Harvesting “big data” to help farmers
Posted by Nanci Bompey
By Nanci Bompey
Scientists are using massive amounts of information about the climate, weather and land to develop new tools farmers can use to grow more food without harming the environment.
The need to feed growing populations, coupled with the effects of climate change, means greater demands on farmland all over the world, said David Fischhoff, chief scientist at The Climate Corporation. Farmers need to be able to grow more food on the same amount of land in a way that is sustainable for the long term. In addition, agriculture itself has an impact on the environment – from the energy and water used to the greenhouse gases that are produced, Fischhoff said.
“All that taken together has put a lot of pressure on agricultural productivity, even while the need for increased productivity is there,” Fischhoff said last month during a panel discussion at the American Association for the Advancement of Science annual meeting in San Jose, Calif. He and others panelists discussed how processing large amounts of data may help society deal with a range of potential effects from climate change. Those include greater loads on the electrical grid and increased flooding as well as food-production challenges.
In agriculture, The Climate Corporation is developing new applications farmers can use to address problems posed by climate change and population growth by figuring out, for example, the optimal number of seeds to plant or just the right amount of fertilizer to apply.
Underlying these new software tools are measurements of the atmosphere, weather, soil and plants taken from satellites, on-the-ground sensors, drones and other methods. The data is then used to develop different types of models that, taken together, can make predictions which farmers can factor into their decisions and which can enable them to increase yields in a way that is sustainable, Fischhoff said.
“The goal is to increase productivity and do it as sustainably as possible,” he said.
For example, climate and crop-growth models can be combined to make predictions about the amount of moisture in a grain at a particular point in the growing season. That can help a farmer determine how much water to use. A better understanding of how much nitrogen is in the soil can aid a farmer to understand exactly how much fertilizer to apply, helping to cut down on the amount that ends up in streams or in the atmosphere, Fischhoff explained.

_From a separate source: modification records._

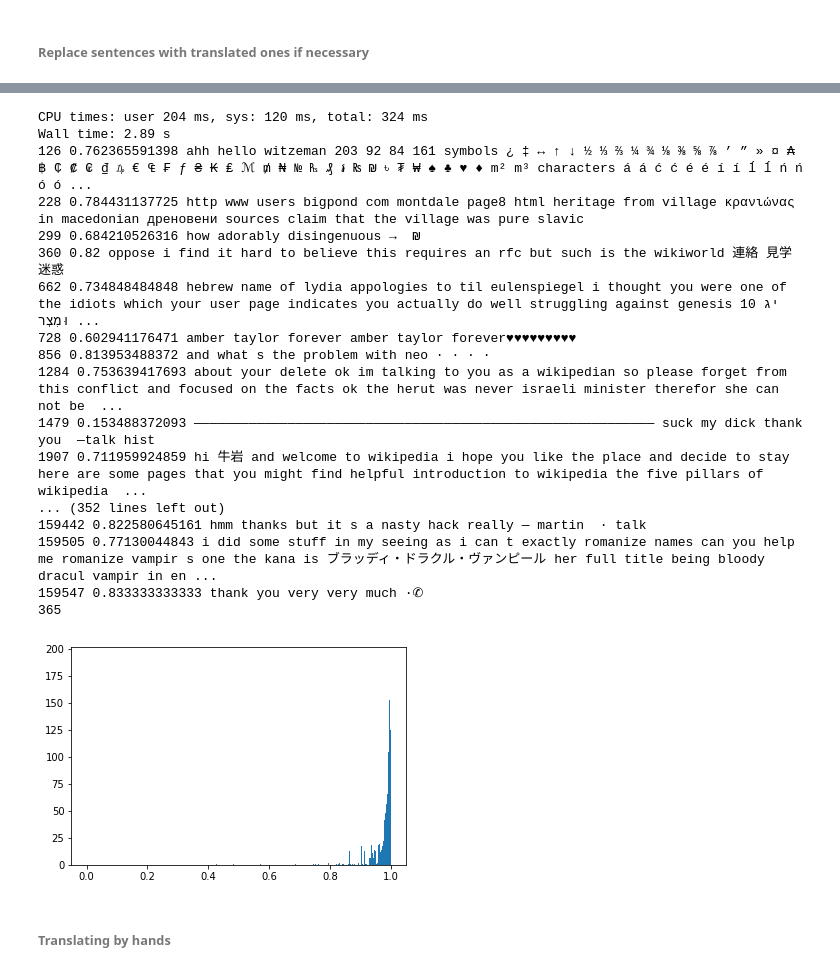
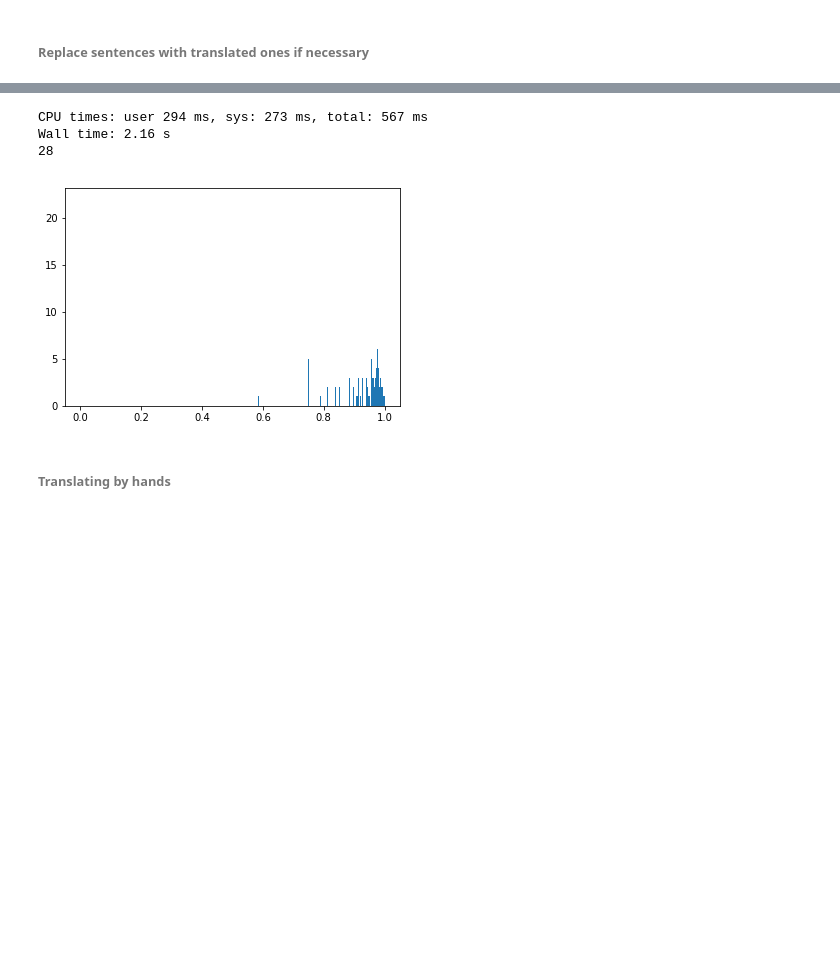
Before and after one commit to PKUGoodSpeed/Kaggle-ToxicClassification, a Jupyter notebook: pkugoodspeed/notebooks/Sentence_Checking_PreProc.ipynb, the cells around one changed output, grey strips where cells are left out. Drawn from its saved outputs; the diff is of its cells as text; code cells hidden in the pictures; blank space fills up the shorter version.

```diff
--- a/pkugoodspeed/notebooks/Sentence_Checking_PreProc.ipynb
+++ b/pkugoodspeed/notebooks/Sentence_Checking_PreProc.ipynb
@@ -121,0 +142,7 @@ here is the original arabic text from ibn baz s official website
+# %%
+pool = Pool(4)
+%time ts = pool.map(remve_non_utf_8, trans_text)
+pool.close()
+pool.join()
+print ts[:20]
+trans_text = ts
@@ -152,29 +155,10 @@ After Translation:  thank you very very much ·✆
 # %%
 pool = Pool(4)
-%time Eng_ratio = pool.map(getRatio, trans_sents)
+%time Eng_ratio = pool.map(getRatio, trans_text)
 plt.hist(Eng_ratio, bins = np.arange(0, 1., 0.0002), histtype='bar')
-cnt = 0
-for i,r in enumerate(Eng_ratio):
-    if r <= 0.85:
-        cnt += 1
-        print i, r, trans_sents[i]
-print cnt
+print (np.array(Eng_ratio) < 0.8).sum()
 # %% [output]
-CPU times: user 204 ms, sys: 120 ms, total: 324 ms
-Wall time: 2.89 s
-126 0.762365591398 ahh hello witzeman 203 92 84 161 symbols ¿ ‡ ↔ ↑ ↓ ½ ⅓ ⅔ ¼ ¾ ⅛ ⅜ ⅝ ⅞ ’ ” » ¤ ₳ ฿ ₵ ₡ ₢ ₫ ₯ € ₠ ₣ ƒ ₴ ₭ ₤ ℳ ₥ ₦ № ₧ ₰ ៛ ₨ ₪ ৳ ₮ ₩ ♠ ♣ ♥ ♦ m² m³ characters á á ć ć é é í í ĺ ĺ ń ń ó ó ...
-228 0.784431137725 http www users bigpond com montdale page8 html heritage from village κρανιώνας in macedonian дреновени sources claim that the village was pure slavic
-299 0.684210526316 how adorably disingenuous →  ₪
-360 0.82 oppose i find it hard to believe this requires an rfc but such is the wikiworld 連絡 見学 迷惑
-662 0.734848484848 hebrew name of lydia appologies to til eulenspiegel i thought you were one of the idiots which your user page indicates you actually do well struggling against genesis 10 יג וּמִצְר ...
-728 0.602941176471 amber taylor forever amber taylor forever♥♥♥♥♥♥♥♥♥
-856 0.813953488372 and what s the problem with neo · · · ·
-1284 0.753639417693 about your delete ok im talking to you as a wikipedian so please forget from this conflict and focused on the facts ok the herut was never israeli minister therefor she can not be  ...
-1479 0.153488372093 ——————————————————————————————————————————————————————————— suck my dick thank you  —talk hist
-1907 0.711959924859 hi 牛岩 and welcome to wikipedia i hope you like the place and decide to stay here are some pages that you might find helpful introduction to wikipedia the five pillars of wikipedia  ...
-... (352 lines left out)
-159442 0.822580645161 hmm thanks but it s a nasty hack really — martin  · talk
-159505 0.77130044843 i did some stuff in my seeing as i can t exactly romanize names can you help me romanize vampir s one the kana is ブラッディ‧ドラクル‧ヴァンピール her full title being bloody dracul vampir in en ...
-159547 0.833333333333 thank you very very much ·✆
-365
+CPU times: user 294 ms, sys: 273 ms, total: 567 ms
+Wall time: 2.16 s
+28
-[figure, old version]
+[figure, new version]
```
Also changed, not shown: parts of 48 cells of this notebook, 3 other files.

Other scientists on the panel discussed using electricity bills to predict how much air conditioning usage will increase as the climate warms, and developing applications warning users about imminent flooding based on information from a variety of sources.
“We want to go from simply capturing data to doing analytics, providing insight and ultimately making recommendations,” Fischhoff said of the work his company is doing to help farmers.
— Nanci Bompey is a public information specialist/writer in AGU’s public information office.